The fact is that there will be hundreds of registered offenders unable to return to homes. However, the issue for those sex offenders gets more complicated than that according to how NC law is specifically written:
1. Offenders changing counties must report IN-PERSON within 3 business days to the sheriff of the county of current residence and within 10 days to the sheriff of the new county of face a felony charge. But what if that the originating county has limited resources to operate? It places offenders squarely in the middle against a ticking time clock. 14-208.9(a) [2007 S.L. 213]
2. If an offender wishes or must relocate from NC to let’s say over the border in SC, he/she must report IN-PERSON to the originating county at least 3 business days before person intends to leave North Carolina or face a felony charge. 14-208.9(b) [2006 S.L. 247]
3. If, for example, an offender works at Walmart but the store wants to temporarily reassign the offender to another operational store because one store is damaged or inoperable (even if the store is in the same county), then the offender must notify the sheriff within 72 hours or risk a felony charge. 14-208.8A [2006 S.L. 247; 2007 S.L. 484]
4. Lastly, registered offenders are prohibited by state law from seeking public housing assistance. This means, no housing for registered offenders and perhaps if a background check shows a prior sexual offense but no longer meets registry requirements. When happens if FEMA begins handing out FEMA trailers or hotel rooms? Where will offenders go? Essentially, we are creating another Florida “living under a bridge” situation right here in North Carolina.

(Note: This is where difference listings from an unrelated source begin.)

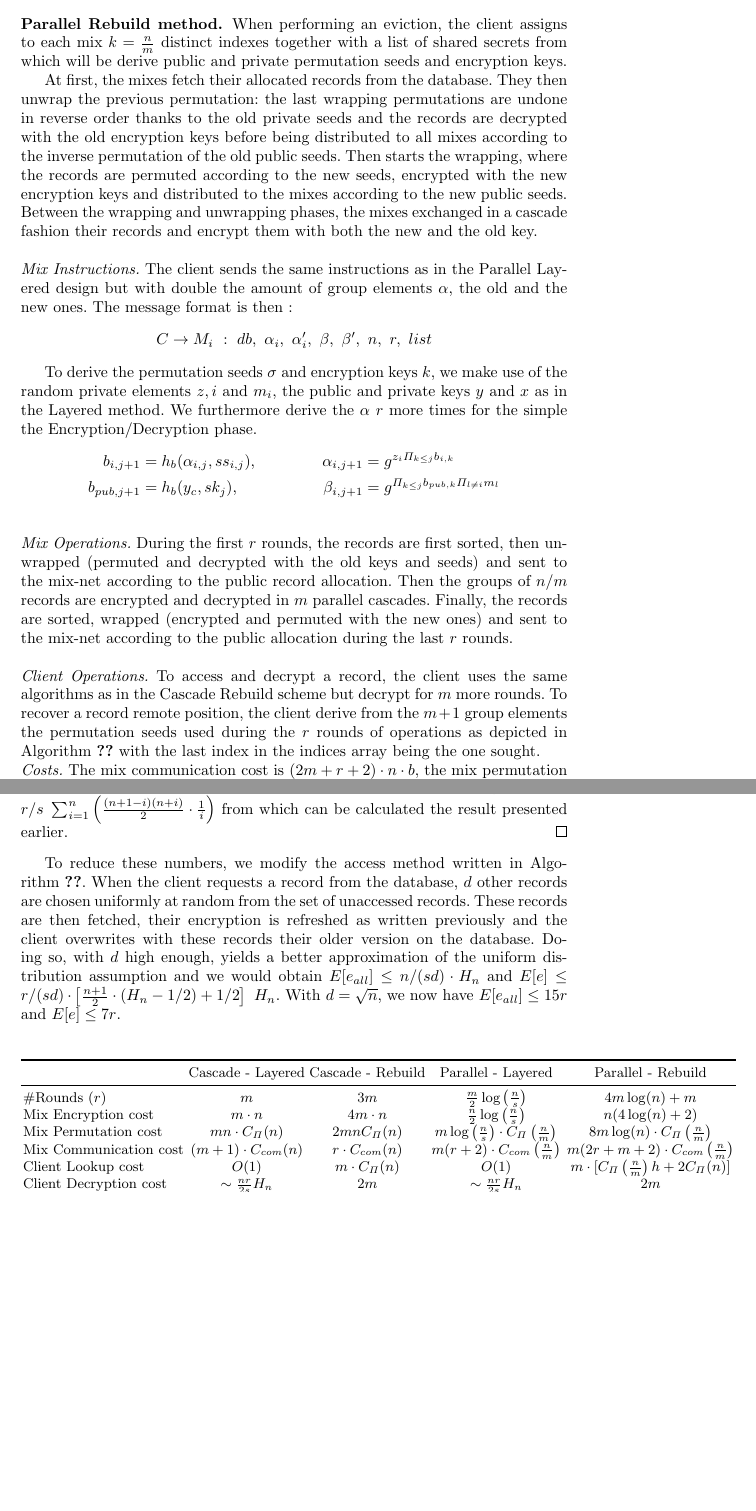
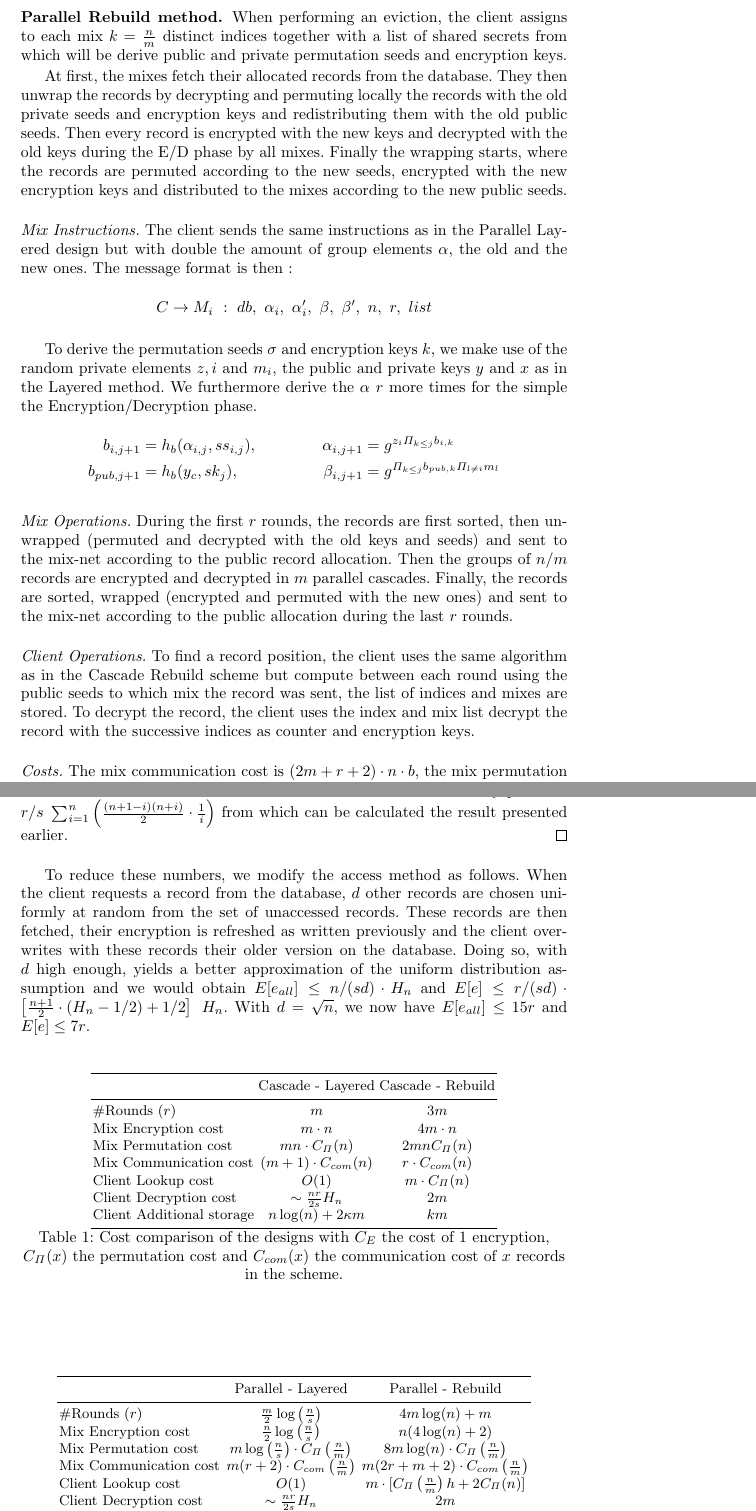
Before and after one commit to rrtoledo/mix-oram, a LaTeX paper (oram/mm.tex): two parts of pages 12 and 14 of 20, joined at a grey line, cut so that both start at the same text, the shorter picture padded with empty space. Compiled offline with pdfLaTeX.

Commit message:
rewriting till page 14

```diff
--- a/oram/mm.tex
+++ b/oram/mm.tex
@@ -23,6 +23,7 @@
 \usepackage{amsthm}
 \usepackage{color}
 \usepackage{float}
+\usepackage[justification=centering]{caption}
 
 \usepackage{tikz}
 \usetikzlibrary{shapes, positioning, matrix, backgrounds, decorations.pathreplacing}
@@ -439,9 +442,9 @@ The access method is the same as described in Algorithm~\ref{alg:lacc}. \\
 \noindent\textit{Costs.} The mix communication cost is $ (r+2) \cdot n \cdot b$, the mix permutation cost is $m \log(n/s) \cdot C_{\Pi}(n/m)$ with $C_{\Pi}(n/m)$ the cost of permuting $n/m$ elements and the encryption cost $m/2 \log(n)\cdot  C_{cbc}$ with $C_{cbc}$ the cost of encrypting one data block. The client Lookup cost is of the order $O(1)$ as the indices, i.e. $n\log n$ bit, are stored locally. The client decryption cost will be talked in the evaluation (Section~\ref{Evaluation}), and the group elements stored on the client represents $2\kappa m$ bits.
 
 \subsubsection{Parallel Rebuild method.}
-When performing an eviction, the client assigns to each mix  $k=\frac{n}{m}$ distinct indexes together with a list of shared secrets from which will be derive public and private permutation seeds and encryption keys.
+When performing an eviction, the client assigns to each mix $k=\frac{n}{m}$ distinct indices together with a list of shared secrets from which will be derive public and private permutation seeds and encryption keys.
 
-At first, the mixes fetch their allocated records from the database. They then unwrap the previous permutation: the last wrapping permutations are undone in reverse order thanks to the old private seeds and the records are decrypted with the old encryption keys before being distributed to all mixes according to the inverse permutation of the old public seeds. Then starts the wrapping, where the records are permuted according to the new seeds, encrypted with the new encryption keys and distributed to the mixes according to the new public seeds. Between the wrapping and unwrapping phases, the mixes exchanged in a cascade fashion their records and encrypt them with both the new and the old key.\\
+At first, the mixes fetch their allocated records from the database. They then unwrap the records by decrypting and permuting locally the records with the old private seeds and encryption keys and redistributing them with the old public seeds. Then every record is encrypted with the new keys and decrypted with the old keys during the E/D phase by all mixes. Finally the wrapping starts, where the records are permuted according to the new seeds, encrypted with the new encryption keys and distributed to the mixes according to the new public seeds.\\
 
 \noindent\textit{Mix Instructions.}
 The client sends the same instructions as in the Parallel Layered design but with double the amount of group elements $\alpha$, the old and the new ones. The message format is then :
@@ -453,9 +456,11 @@ b_{i,j+1}&=h_b(\alpha_{i,j}, ss_{i,j}), & \alpha_{i,j+1} &= g^{z_i\Pi_{k\leq j}b
 b_{pub,j+1}&=h_b(y_c, sk_{j}), &\beta_{i, j+1} &= g^{\Pi_{k\leq j}b_{pub,k}\Pi_{l\neq i}m_l}\\
 \end{align*}
 
+\vspace{-1em}
+
 \noindent\textit{Mix Operations.} During the first $r$ rounds, the records are first sorted, then  unwrapped (permuted and decrypted with the old keys and seeds) and sent to the mix-net according to the public record allocation. Then the groups of $n/m$ records are encrypted and decrypted in $m$ parallel cascades. Finally, the records are sorted, wrapped (encrypted and permuted with the new ones) and sent to the mix-net according to the public allocation during the last $r$ rounds.\\
 
-\noindent\textit{Client Operations.} To access and decrypt a record, the client uses the same algorithms as in the Cascade Rebuild scheme but decrypt for $m$ more rounds.  To recover a record remote position, the client derive from the $m+1$ group elements the permutation seeds used during the $r$ rounds of operations as depicted in Algorithm~\ref{alg:PIL} with the last index in the indices array being the one sought.
+\noindent\textit{Client Operations.} To find a record position, the client uses the same algorithm as in the Cascade Rebuild scheme but compute between each round using the public seeds to which mix the record was sent, the list of indices and mixes are stored. To decrypt the record, the client uses the index and mix list decrypt the record with the successive indices as counter and encryption keys.\\
 
 \noindent\textit{Costs.} The mix communication cost is $ (2m+r+2) \cdot n \cdot b$, the mix permutation cost is $8m \log n \cdot C_{\Pi}(n/m)$ with $C_{\Pi}(n/m)$ the cost of permuting $n/m$ elements and the encryption cost $n (4 \log n +2) \cdot C_{ctr}$ with $C_{ctr}$ the cost of encrypting one data block. The client Lookup cost is of the order $m (C_{\Pi}(n)+C_{\Pi}(n/m))$. The client decryption cost is $(r+m) C_{ctr}$, and the group elements stored on the client represents $2\kappa (m+1)$ bits.
 
@@ -484,22 +489,42 @@ We now want to find the average number of encryption layers per record before de
 Hence we have, $E[e]\leq r/s \cdot \sum_{i=1}^n E[\tau_i] = r/s\ \sum_{i=1}^n \left (\frac{(n+1-i)(n+i)}{2}\cdot \frac{1}{i}\right )$ from which can be calculated the result presented earlier.
 \end{proof}
 
-To reduce these numbers, we modify the access method written in Algorithm~\ref{alg:lacc}. When the client requests a record from the database, $d$ other records are chosen uniformly at random from the set of unaccessed records. These records are then fetched, their encryption is refreshed as written previously and the client overwrites with these records their older version on the database. Doing so, with $d$ high enough, yields a better approximation of the uniform distribution assumption and we would obtain  $E[e_{all}]\leq n/(sd) \cdot H_n $ and $E[e] \leq {r/(sd)} \cdot \left [ \frac{n+1}{2}\cdot(H_n-1/2)+1/2 \right ] \ H_n$.
+To reduce these numbers, we modify the access method as follows. When the client requests a record from the database, $d$ other records are chosen uniformly at random from the set of unaccessed records. These records are then fetched, their encryption is refreshed as written previously and the client overwrites with these records their older version on the database. Doing so, with $d$ high enough, yields a better approximation of the uniform distribution assumption and we would obtain  $E[e_{all}]\leq n/(sd) \cdot H_n $ and $E[e] \leq {r/(sd)} \cdot \left [ \frac{n+1}{2}\cdot(H_n-1/2)+1/2 \right ] \ H_n$.
 With $d=\sqrt n$, we now have $E[e_{all}]\leq 15 r$ and $E[e]\leq 7r$.
+
+
+\begin{table*}
+\centering
+\begin{tabular}{l *2c}
+\toprule
+    					& Cascade - Layered	 			& Cascade - Rebuild						\\
+\midrule
+\#Rounds ($r$) & $m$ & $3m$ \\
+Mix Encryption cost & $m \cdot  n$ & $4m  \cdot  n$  \\
+Mix Permutation cost & $m n \cdot C_{\Pi}(n)$ & $2 m n C_{\Pi}(n)$ \\
+Mix Communication cost & $(m+1) \cdot C_{com}(n)$ & $r \cdot C_{com}(n)$\\
+Client Lookup cost & $O(1)$ & $m\cdot C_{\Pi}(n)$ \\
+Client Decryption cost & $\sim \frac{nr}{2s} H_n$ & $2m$ \\
+Client Additional storage & $n\log(n)+ 2 \kappa m$ & $km$ \\
+\bottomrule
+\end{tabular}
+\centering
+\caption{Cost comparison of the designs with $C_{E}$ the cost of 1 encryption, $C_{\Pi}(x)$ the permutation cost and $C_{com}(x)$ the communication cost of $x$ records in the scheme.}
+\end{table*}
 
 \begin{table*}
 \centering
 \begin{tabular}{l *4c}
 \toprule
-    					& Cascade - Layered	 			& Cascade - Rebuild							& Parallel - Layered 						& Parallel - Rebuild\\
+& Parallel - Layered 						& Parallel - Rebuild\\
 \midrule
-\#Rounds ($r$) & $m$ & $3m$ & $\frac{m}{2} \log\left( \frac{n}{s}\right)$ &  $4m\log(n) +  m$ \\
-Mix Encryption cost & $m \cdot  n$ & $4m  \cdot  n$ & $\frac{n}{2} \log\left (\frac{n}{s}\right)$ & $n(4\log(n) + 2) $ \\
-Mix Permutation cost & $m n \cdot C_{\Pi}(n)$ & $2 m n C_{\Pi}(n)$ & $m \log\left (\frac{n}{s}\right)\cdot C_{\Pi}\left(\frac{n}{m}\right)$ & $8m\log(n) \cdot C_{\Pi}\left ( \frac{n}{m} \right )$ \\
-Mix Communication cost & $(m+1) \cdot C_{com}(n)$ & $r \cdot C_{com}(n)$ & $m(r+2) \cdot C_{com}\left(\frac{n}{m}\right)$ & $m(2r+m+2) \cdot C_{com}\left(\frac{n}{m}\right)$\\
-Client Lookup cost & $O(1)$ & $m\cdot C_{\Pi}(n)$ & $O(1)$ & $m \cdot [C_{\Pi}\left ( \frac{n}{m}\right )h+ 2C_{\Pi}(n)]$\\
-Client Decryption cost & $\sim \frac{nr}{2s} H_n$ & $2m$ & $\sim \frac{nr}{2s} H_n$ & $2m$\\
-Client Additional storage & $n\log(n)+ 2 \kappa m$ & $km$ &$n\log(n)+ 2 \kappa  (m+1)$ & $2 \kappa  (m+1)$ \\
+\#Rounds ($r$)  & $\frac{m}{2} \log\left( \frac{n}{s}\right)$ &  $4m\log(n) +  m$ \\
+Mix Encryption cost  & $\frac{n}{2} \log\left (\frac{n}{s}\right)$ & $n(4\log(n) + 2) $ \\
+Mix Permutation cost & $m \log\left (\frac{n}{s}\right)\cdot C_{\Pi}\left(\frac{n}{m}\right)$ & $8m\log(n) \cdot C_{\Pi}\left ( \frac{n}{m} \right )$ \\
+Mix Communication cost & $m(r+2) \cdot C_{com}\left(\frac{n}{m}\right)$ & $m(2r+m+2) \cdot C_{com}\left(\frac{n}{m}\right)$\\
+Client Lookup cost & $O(1)$ & $m \cdot [C_{\Pi}\left ( \frac{n}{m}\right )h+ 2C_{\Pi}(n)]$\\
+Client Decryption cost &  $\sim \frac{nr}{2s} H_n$ & $2m$\\
+Client Additional storage &$n\log(n)+ 2 \kappa  (m+1)$ & $2 \kappa  (m+1)$ \\
 \bottomrule
 \end{tabular}
 \centering
```
Also changed, not shown: oram/mm.tex (24 more changed lines).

Many counties in NC are closed due to the hurricane and perhaps damaged by floodwaters. However, sheriffs will insist that jails and deputy operations are 24/7 even if it means offenders are unable to maneuver in conditions or heeding the governor to stay off roads. The fact is, the law doesn’t stop and neither will sheriffs to keep their recidivism rates high for reporting purposes. Even if there are charges and they are dropped by a sympathetic judge, the fact remains that the offenders would have to pay out of pocket for legal fees which can range from $5K-$7K. Let’s face some real facts that county prosecutors and law enforcement are not our friends or advocates especially when a felony charge is listed on the warrant. The law as written never takes into account issues of disasters or the danger of conditions – unless there are specific provisions in the law. These issues are always left up to judges which could take months before a case is heard.

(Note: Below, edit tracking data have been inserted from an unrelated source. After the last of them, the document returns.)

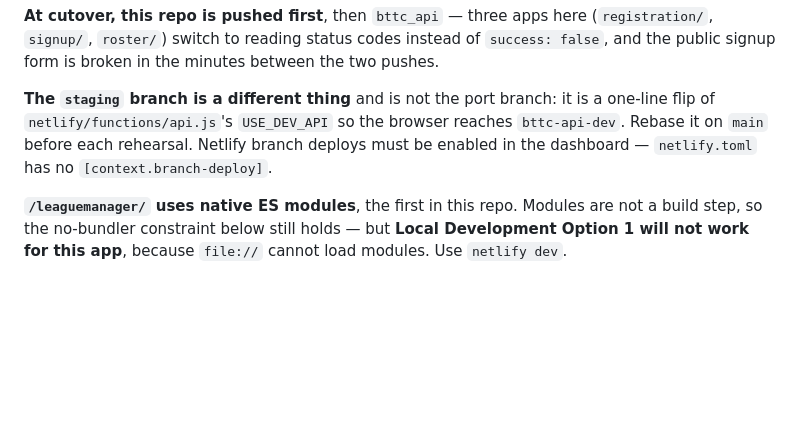
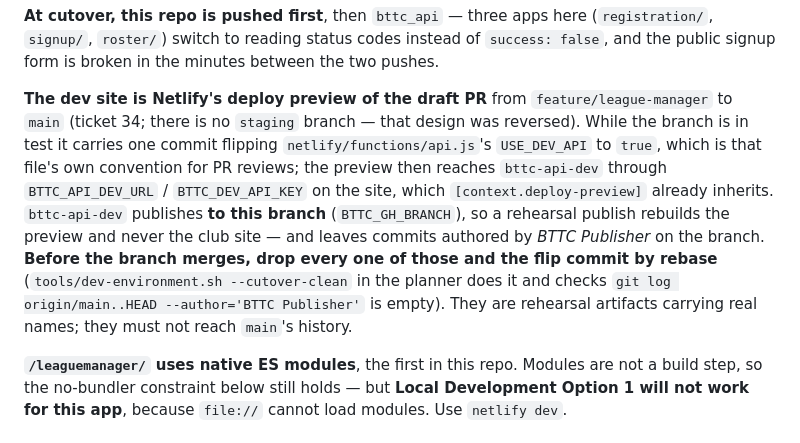
Before and after one commit to berkeleyttc/bttc_web, a Markdown page: CLAUDE.md, the part around the change. GitHub-like rendering; blank space fills up the shorter version.

Commit message:
the dev site is the deploy preview, and what leaves the branch before it merges

```diff
--- a/CLAUDE.md
+++ b/CLAUDE.md
@@ -32,10 +32,17 @@ upstream, so one careless stage-and-push publishes both credentials. Stage by pa
 `signup/`, `roster/`) switch to reading status codes instead of `success: false`, and the public
 signup form is broken in the minutes between the two pushes.
 
-**The `staging` branch is a different thing** and is not the port branch: it is a one-line flip of
-`netlify/functions/api.js`'s `USE_DEV_API` so the browser reaches `bttc-api-dev`. Rebase it on `main`
-before each rehearsal. Netlify branch deploys must be enabled in the dashboard — `netlify.toml` has
-no `[context.branch-deploy]`.
+**The dev site is Netlify's deploy preview of the draft PR** from `feature/league-manager` to
+`main` (ticket 34; there is no `staging` branch — that design was reversed). While the branch is in
+test it carries one commit flipping `netlify/functions/api.js`'s `USE_DEV_API` to `true`, which is
+that file's own convention for PR reviews; the preview then reaches `bttc-api-dev` through
+`BTTC_API_DEV_URL` / `BTTC_DEV_API_KEY` on the site, which `[context.deploy-preview]` already
+inherits. `bttc-api-dev` publishes **to this branch** (`BTTC_GH_BRANCH`), so a rehearsal publish
+rebuilds the preview and never the club site — and leaves commits authored by *BTTC Publisher* on
+the branch. **Before the branch merges, drop every one of those and the flip commit by rebase**
+(`tools/dev-environment.sh --cutover-clean` in the planner does it and checks
+`git log origin/main..HEAD --author='BTTC Publisher'` is empty). They are rehearsal artifacts
+carrying real names; they must not reach `main`'s history.
 
 **`/leaguemanager/` uses native ES modules**, the first in this repo. Modules are not a build step, so
 the no-bundler constraint below still holds — but **Local Development Option 1 will not work for this
```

This is why this is a critical time for NARSOL and its members to become engaged in heavily advocating and changing the registry and its effects on human beings during moments of crisis. The reporting backstory reporters want is no longer relevant and distracts from the overall message. The core focus should be on the now and future. The past of an offender is irrelevant because it dehumanizes offenders within society and distracts from the focal issue at hand.

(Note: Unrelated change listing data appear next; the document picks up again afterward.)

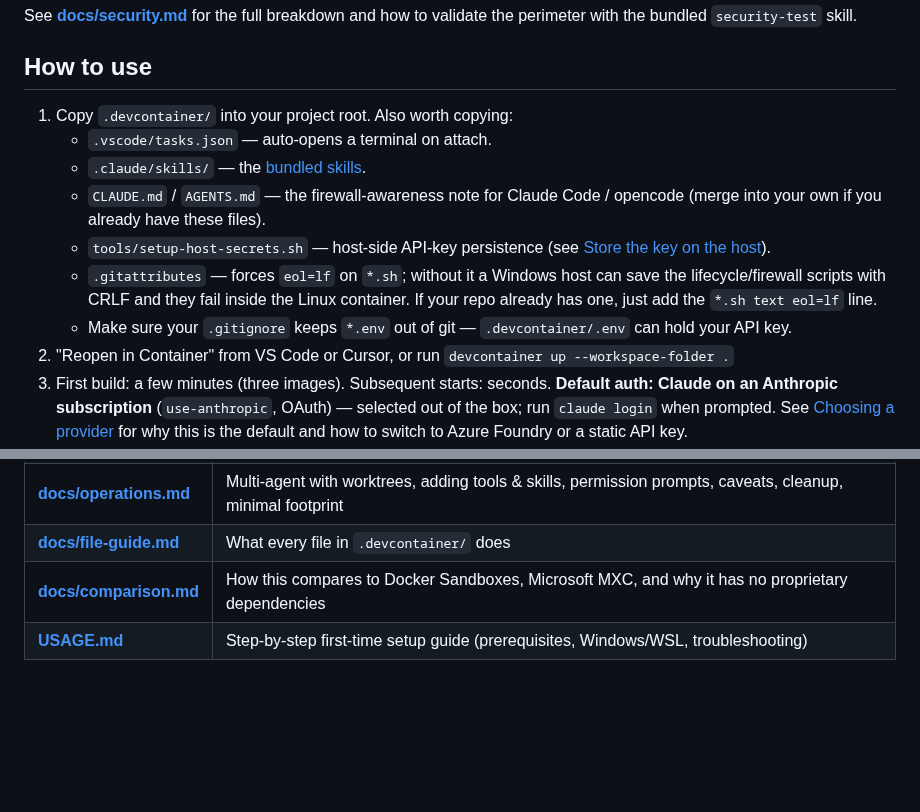
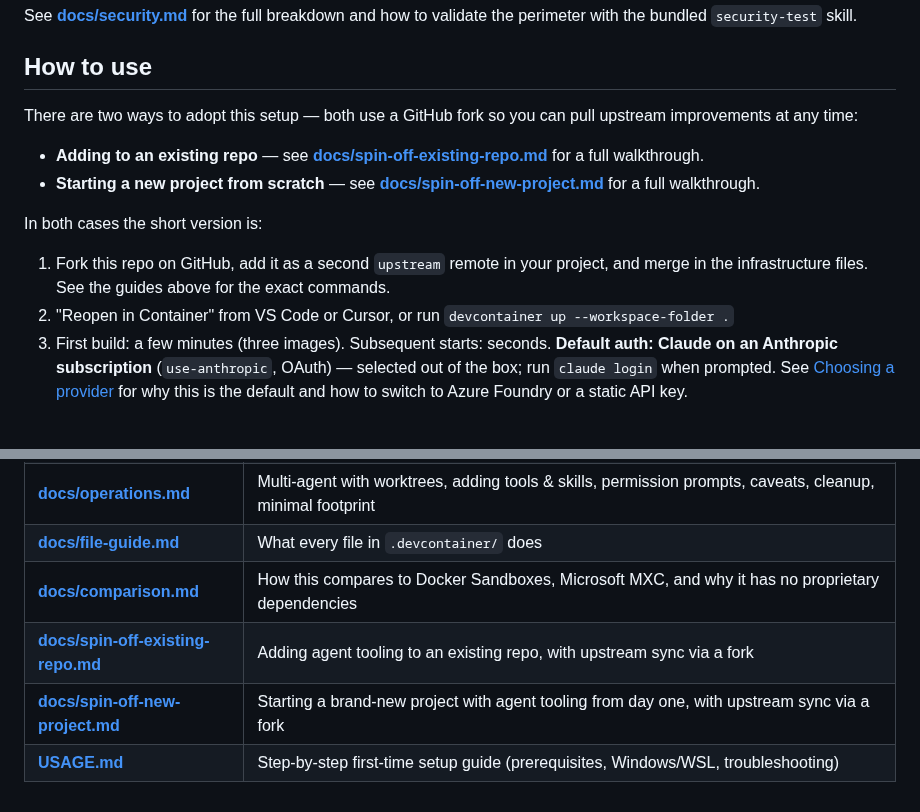
Before and after one commit to BasK80/AgenticDevcontainer, a Markdown page: README.md, 2 parts joined by grey strips. GitHub-like rendering; blank space fills up the shorter version.

Commit message:
docs: add spin-off guides for existing and new projects

```diff
--- a/README.md
+++ b/README.md
@@ -34,13 +34,14 @@ See **[docs/security.md](docs/security.md)** for the full breakdown and how to v
 
 ## How to use
 
-1. Copy `.devcontainer/` into your project root. Also worth copying:
-   - `.vscode/tasks.json` — auto-opens a terminal on attach.
-   - `.claude/skills/` — the [bundled skills](docs/operations.md#bundled-skills).
-   - `CLAUDE.md` / `AGENTS.md` — the firewall-awareness note for Claude Code / opencode (merge into your own if you already have these files).
-   - `tools/setup-host-secrets.sh` — host-side API-key persistence (see [Store the key on the host](docs/providers.md#store-the-key-on-the-host-with-the-helper-script)).
-   - `.gitattributes` — forces `eol=lf` on `*.sh`; without it a Windows host can save the lifecycle/firewall scripts with CRLF and they fail inside the Linux container. If your repo already has one, just add the `*.sh text eol=lf` line.
-   - Make sure your `.gitignore` keeps `*.env` out of git — `.devcontainer/.env` can hold your API key.
+There are two ways to adopt this setup — both use a GitHub fork so you can pull upstream improvements at any time:
+
+- **Adding to an existing repo** — see **[docs/spin-off-existing-repo.md](docs/spin-off-existing-repo.md)** for a full walkthrough.
+- **Starting a new project from scratch** — see **[docs/spin-off-new-project.md](docs/spin-off-new-project.md)** for a full walkthrough.
+
+In both cases the short version is:
+
+1. Fork this repo on GitHub, add it as a second `upstream` remote in your project, and merge in the infrastructure files. See the guides above for the exact commands.
 2. "Reopen in Container" from VS Code or Cursor, or run `devcontainer up --workspace-folder .`
 3. First build: a few minutes (three images). Subsequent starts: seconds. **Default auth: Claude on an Anthropic subscription** (`use-anthropic`, OAuth) — selected out of the box; run `claude login` when prompted. See [Choosing a provider](docs/providers.md#choosing-a-provider) for why this is the default and how to switch to Azure Foundry or a static API key.
 4. A focused `zsh` terminal opens automatically when the workspace folder opens (VS Code asks to "Allow Automatic Tasks" once) and greets you with a banner of the available agents. Run `claude` (Claude Code), `opencode`, or `copilot` (GitHub Copilot CLI) in it.
@@ -86,4 +87,6 @@ Retention defaults to **2 months** and is pruned daily. Override it per project
 | **[docs/operations.md](docs/operations.md)** | Multi-agent with worktrees, adding tools & skills, permission prompts, caveats, cleanup, minimal footprint |
 | **[docs/file-guide.md](docs/file-guide.md)** | What every file in `.devcontainer/` does |
 | **[docs/comparison.md](docs/comparison.md)** | How this compares to Docker Sandboxes, Microsoft MXC, and why it has no proprietary dependencies |
+| **[docs/spin-off-existing-repo.md](docs/spin-off-existing-repo.md)** | Adding agent tooling to an existing repo, with upstream sync via a fork |
+| **[docs/spin-off-new-project.md](docs/spin-off-new-project.md)** | Starting a brand-new project with agent tooling from day one, with upstream sync via a fork |
 | **[USAGE.md](USAGE.md)** | Step-by-step first-time setup guide (prerequisites, Windows/WSL, troubleshooting) |
```
Also changed, not shown: docs/spin-off-existing-repo.md (added, +251 -0 lines), docs/spin-off-new-project.md (added, +240 -0 lines).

You are correct to assess the nomad and refugee example. I have repeatedly said, “sex offenders in America are stateless citizens” when passports are taken away at airports, denial of housing, movement, liberty from civil commitments, and the only crime where an individual must report in-person to law enforcement when not on official probation.